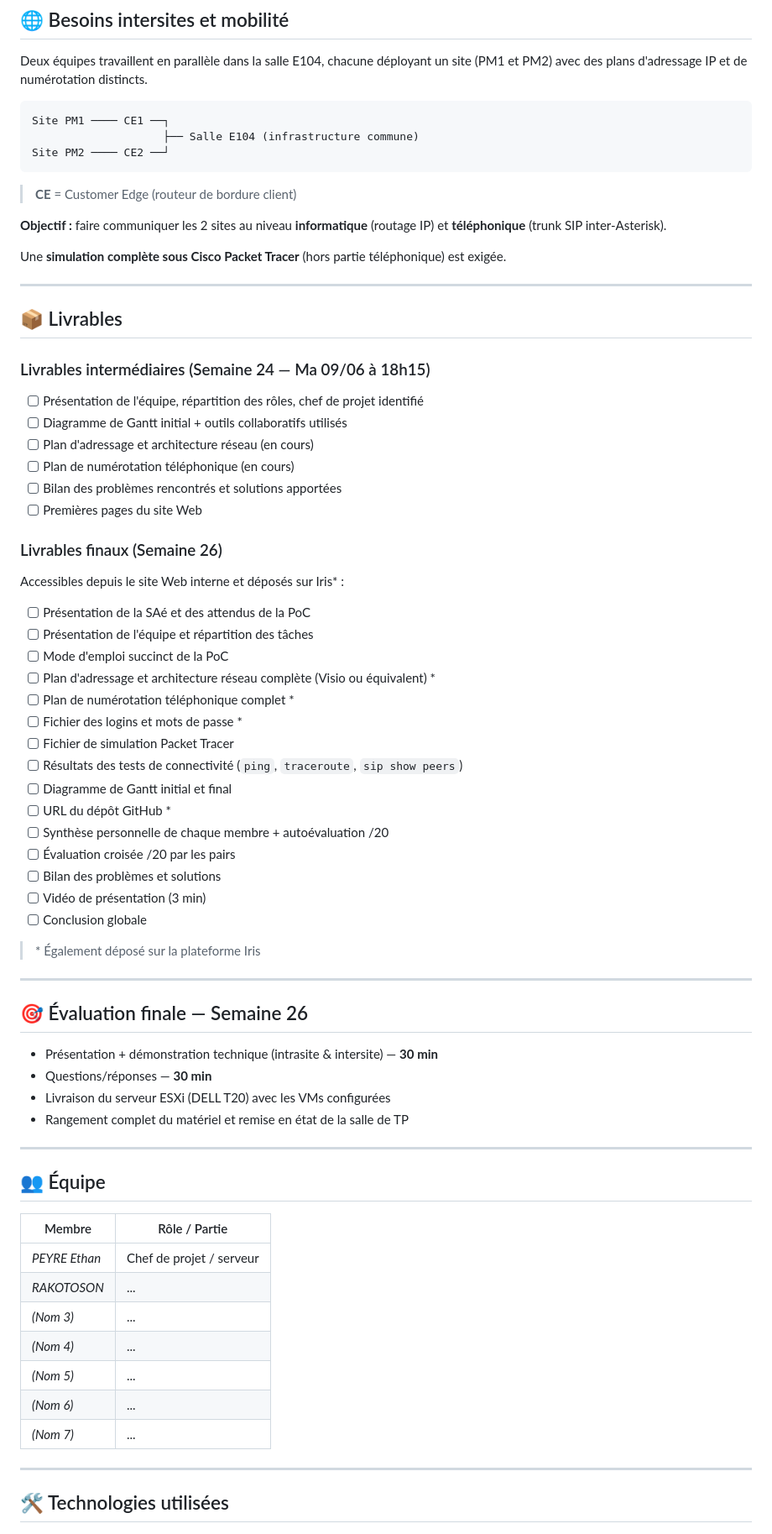
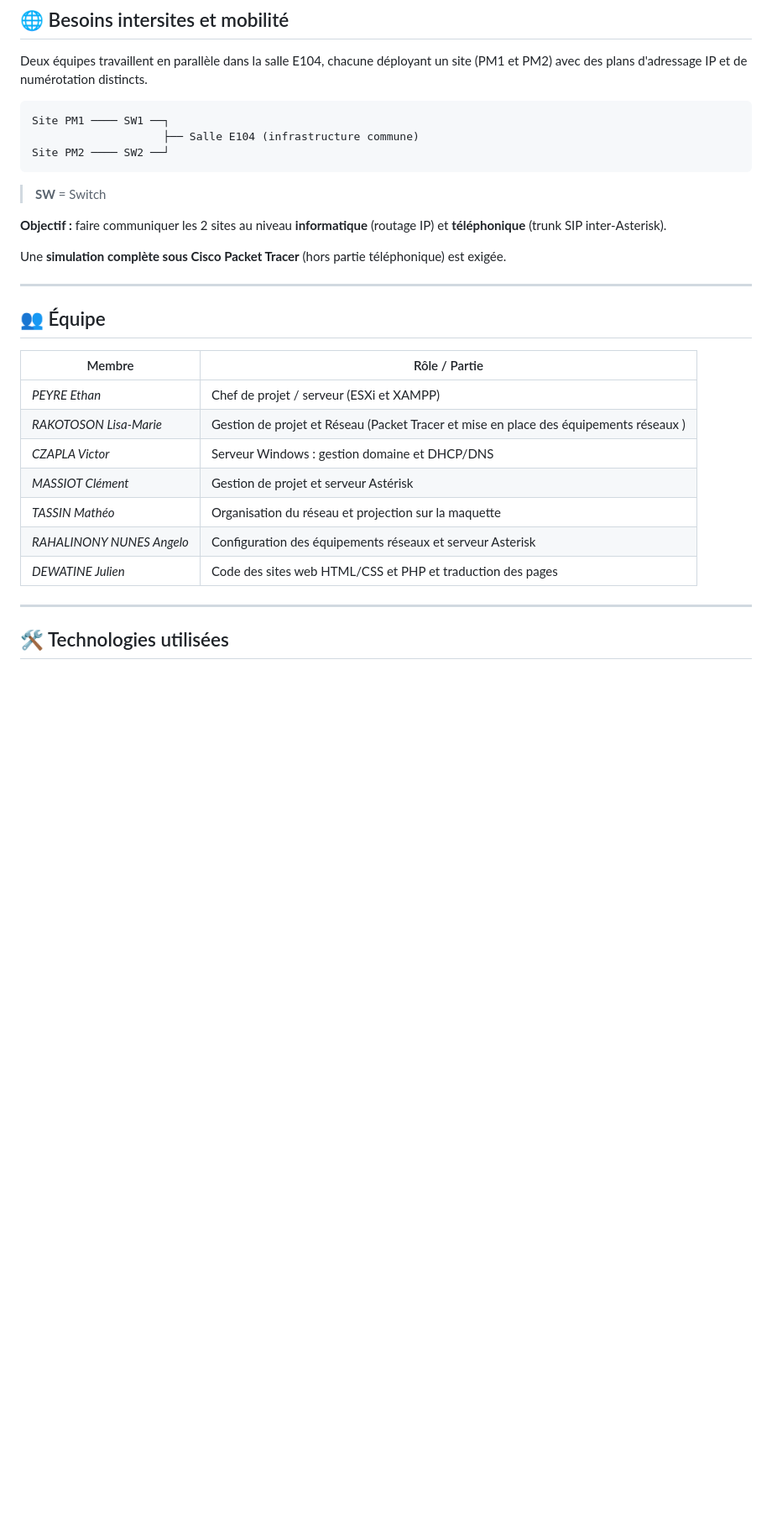
Before and after one commit to EthanPeyre/SAE24, a Markdown page: README.md, the part around one of its changes. Shown at 84% size. Rendered like a GitHub page; blank space fills up the shorter version.

Commit message:
Clarification.README.md
Ajout des rôles, spécifications du sujet et suppression des détails non correspondants

````diff
--- a/README.md
+++ b/README.md
@@ -73,12 +73,12 @@ Serveur **Asterisk** avec les fonctionnalités suivantes :
 Deux équipes travaillent en parallèle dans la salle E104, chacune déployant un site (PM1 et PM2) avec des plans d'adressage IP et de numérotation distincts.
 
 ```
-Site PM1 ──── CE1 ──┐
+Site PM1 ──── SW1 ──┐
                     ├── Salle E104 (infrastructure commune)
-Site PM2 ──── CE2 ──┘
+Site PM2 ──── SW2 ──┘
 ```
 
-> **CE** = Customer Edge (routeur de bordure client)
+> **SW** = Switch
 
 **Objectif :** faire communiquer les 2 sites au niveau **informatique** (routage IP) et **téléphonique** (trunk SIP inter-Asterisk).
 
@@ -86,61 +86,17 @@ Une **simulation complète sous Cisco Packet Tracer** (hors partie téléphoniqu
 
 ---
 
-## 📦 Livrables
-
-### Livrables intermédiaires (Semaine 24 — Ma 09/06 à 18h15)
-
-- [ ] Présentation de l'équipe, répartition des rôles, chef de projet identifié
-- [ ] Diagramme de Gantt initial + outils collaboratifs utilisés
-- [ ] Plan d'adressage et architecture réseau (en cours)
-- [ ] Plan de numérotation téléphonique (en cours)
-- [ ] Bilan des problèmes rencontrés et solutions apportées
-- [ ] Premières pages du site Web
-
-### Livrables finaux (Semaine 26)
-
-Accessibles depuis le site Web interne et déposés sur Iris* :
-
-- [ ] Présentation de la SAé et des attendus de la PoC
-- [ ] Présentation de l'équipe et répartition des tâches
-- [ ] Mode d'emploi succinct de la PoC
-- [ ] Plan d'adressage et architecture réseau complète (Visio ou équivalent) *
-- [ ] Plan de numérotation téléphonique complet *
-- [ ] Fichier des logins et mots de passe *
-- [ ] Fichier de simulation Packet Tracer
-- [ ] Résultats des tests de connectivité (`ping`, `traceroute`, `sip show peers`)
-- [ ] Diagramme de Gantt initial et final
-- [ ] URL du dépôt GitHub *
-- [ ] Synthèse personnelle de chaque membre + autoévaluation /20
-- [ ] Évaluation croisée /20 par les pairs
-- [ ] Bilan des problèmes et solutions
-- [ ] Vidéo de présentation (3 min)
-- [ ] Conclusion globale
-
-> \* Également déposé sur la plateforme Iris
-
----
-
-## 🎯 Évaluation finale — Semaine 26
-
-- Présentation + démonstration technique (intrasite & intersite) — **30 min**
-- Questions/réponses — **30 min**
-- Livraison du serveur ESXi (DELL T20) avec les VMs configurées
-- Rangement complet du matériel et remise en état de la salle de TP
-
----
-
 ## 👥 Équipe
 
 | Membre | Rôle / Partie |
 |--------|--------------|
-| *PEYRE  Ethan* | Chef de projet / serveur |
-| *RAKOTOSON* | ... |
-| *(Nom 3)* | ... |
-| *(Nom 4)* | ... |
-| *(Nom 5)* | ... |
-| *(Nom 6)* | ... |
-| *(Nom 7)* | ... |
+| *PEYRE  Ethan* | Chef de projet / serveur (ESXi et XAMPP) |
+| *RAKOTOSON Lisa-Marie* | Gestion de projet et Réseau (Packet Tracer et mise en place des équipements réseaux )|
+| *CZAPLA Victor* | Serveur Windows : gestion domaine et DHCP/DNS |
+| *MASSIOT Clément* | Gestion de projet et serveur Astérisk |
+| *TASSIN Mathéo* | Organisation du réseau et projection sur la maquette |
+| *RAHALINONY NUNES Angelo* | Configuration des équipements réseaux et serveur Asterisk |
+| *DEWATINE Julien* | Code des sites web HTML/CSS et PHP et traduction des pages |
 
 ---
 
````
Also changed, not shown: other parts of README.md (+14 -40 lines).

» **Task prompt**
In these entries, some lines may contain the string "Gantt". Give the number of such lines and nothing more.

» **Output for this exercise**
2